LINKS TO SOCIAL MEDIA – You don’t have to take on the whole world in social media. Choose what works for you and keep your audience in mind (Yes, this could be a post on its own. Maybe several).
LINKS TO BLOG – If you blog, if you group blog…
AN OFFER TO SIGN UP FOR A NEWSLETTER – If you have one. The pros and cons of this would be much better discussed by someone other than myself 😉
THE FEEL OF THE SITE:
You’re selling YOU. You need to have a website that reflects both you and what you write. Your website could/should follow the feel of your stories, but as more people branch out into more genres, the more important it is to have a website that encompasses YOU, and second, what you write.
A few examples:
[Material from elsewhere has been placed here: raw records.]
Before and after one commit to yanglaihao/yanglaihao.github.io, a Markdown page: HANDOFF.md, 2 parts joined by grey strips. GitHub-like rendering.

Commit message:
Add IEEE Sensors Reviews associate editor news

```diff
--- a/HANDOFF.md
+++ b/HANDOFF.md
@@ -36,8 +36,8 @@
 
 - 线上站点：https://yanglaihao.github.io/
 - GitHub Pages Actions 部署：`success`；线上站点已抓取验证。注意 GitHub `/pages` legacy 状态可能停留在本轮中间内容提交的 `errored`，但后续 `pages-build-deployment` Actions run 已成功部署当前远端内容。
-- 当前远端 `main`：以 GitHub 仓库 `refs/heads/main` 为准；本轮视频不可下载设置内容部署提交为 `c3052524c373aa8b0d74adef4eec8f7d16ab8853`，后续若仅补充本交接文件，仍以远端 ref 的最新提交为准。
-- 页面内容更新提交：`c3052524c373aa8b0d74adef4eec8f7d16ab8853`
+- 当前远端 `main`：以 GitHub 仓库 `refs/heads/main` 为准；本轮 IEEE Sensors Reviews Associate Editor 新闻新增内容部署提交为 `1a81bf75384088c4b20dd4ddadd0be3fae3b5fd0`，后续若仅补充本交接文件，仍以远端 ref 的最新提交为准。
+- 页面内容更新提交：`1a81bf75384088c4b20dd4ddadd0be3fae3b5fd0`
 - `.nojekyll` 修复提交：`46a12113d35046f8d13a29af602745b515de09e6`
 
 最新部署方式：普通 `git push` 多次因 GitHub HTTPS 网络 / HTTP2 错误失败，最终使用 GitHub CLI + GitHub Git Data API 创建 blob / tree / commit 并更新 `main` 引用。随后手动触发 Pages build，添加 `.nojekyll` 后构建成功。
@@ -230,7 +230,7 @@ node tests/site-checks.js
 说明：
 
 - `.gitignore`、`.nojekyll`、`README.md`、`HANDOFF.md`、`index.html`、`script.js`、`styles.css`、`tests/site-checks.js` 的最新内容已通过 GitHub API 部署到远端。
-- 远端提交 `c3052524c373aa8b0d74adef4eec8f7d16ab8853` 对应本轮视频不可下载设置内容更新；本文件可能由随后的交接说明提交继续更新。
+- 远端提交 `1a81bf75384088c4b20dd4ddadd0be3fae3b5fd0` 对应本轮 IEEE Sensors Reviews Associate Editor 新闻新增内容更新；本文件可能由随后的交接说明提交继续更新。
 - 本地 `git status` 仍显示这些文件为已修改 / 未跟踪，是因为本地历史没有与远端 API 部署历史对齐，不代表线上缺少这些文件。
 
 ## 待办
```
I wanted to show Lindsey Leavitt’s site because she writes in several genres. Now, if she wanted to build a site specifically for a series, awesome! She can link to it from the site that is about HER.
Her tagline, right at the top, tells you what you’re in for. Social media is easy to find, and her tabs help readers of different genres find what they’re looking for. The colors are bright and fun, and match the tone of her book covers. www.lindseyleavitt.com Just under her header – fab white space (I’ll show examples later on).
Maggie Stiefvater’s website is also fab. Her novels/series are all quite different, so her website is neutral. Want more info on a series? She has links for that. The rotating headers all involve MAGGIE and things she likes as a person rather than as an author. Just under the lovely headers is very simple with lots of white space.
OK. We’re not all Brandon Sanderson, but this is his sidebar:
All of his upcoming events are right on the landing page. No one needs to hunt around on his website to find his fan club or where he’s going to be next.
Simple and brilliant. AND the artwork falls in line with his books without taking over the site.
How beautiful is KATHRYN PURDIE’S SITE??? I know right away what she writes from the background, but it’s so subtle! I love it.
And then it gets even better when you press ENTER:
All her links are interesting, and there’s some great info here without this feeling overwhelming.
And now we’ll talk about – THE WHITESPACE. Cluttered sites are SO hard to navigate. Kathryn Purdie put this subtle background in instead of white space, which I think works SUPER well, but it’s so easy for a website to be so busy that visitors don’t know where to direct their attention.
Veronica Roth’s website does a brilliant job with clean white space:
Jennifer Weiner’s site is gorgeous, simple, and you can see how effective white space can be – even at the bottom of her landing page (BELOW):
I will readily admit that I’m a sucker for simplicity, but ANDREW HARWELL’S site? Simple & interesting. He wears a lot of different hats, so simple is going to be better.
My best advice to you is this:
Go to a TON of websites of authors you admire. Authors who write what you do. Authors who write something completely different from what you write. Take note of what works. What doesn’t work. And then spend some time thinking about how you can tailor what works, to yourself. You may need to hire a designer. You definitely need more eyes than just your own.
My inspiration for today’s post came from the fact that I really want to re-work my own site. Something I’ll be tweaking over the holiday break 🙂
Jolene Perry has written young adult titles for Entangled/Macmillan, Albert Whitman Teen, and Simon Pulse. She is represented by Jane Dystel of Dystel and Goderich Literary Management. You can find her on her BLOG, her WEBSITE, or chillin’ with her family in Alaska (pun intended).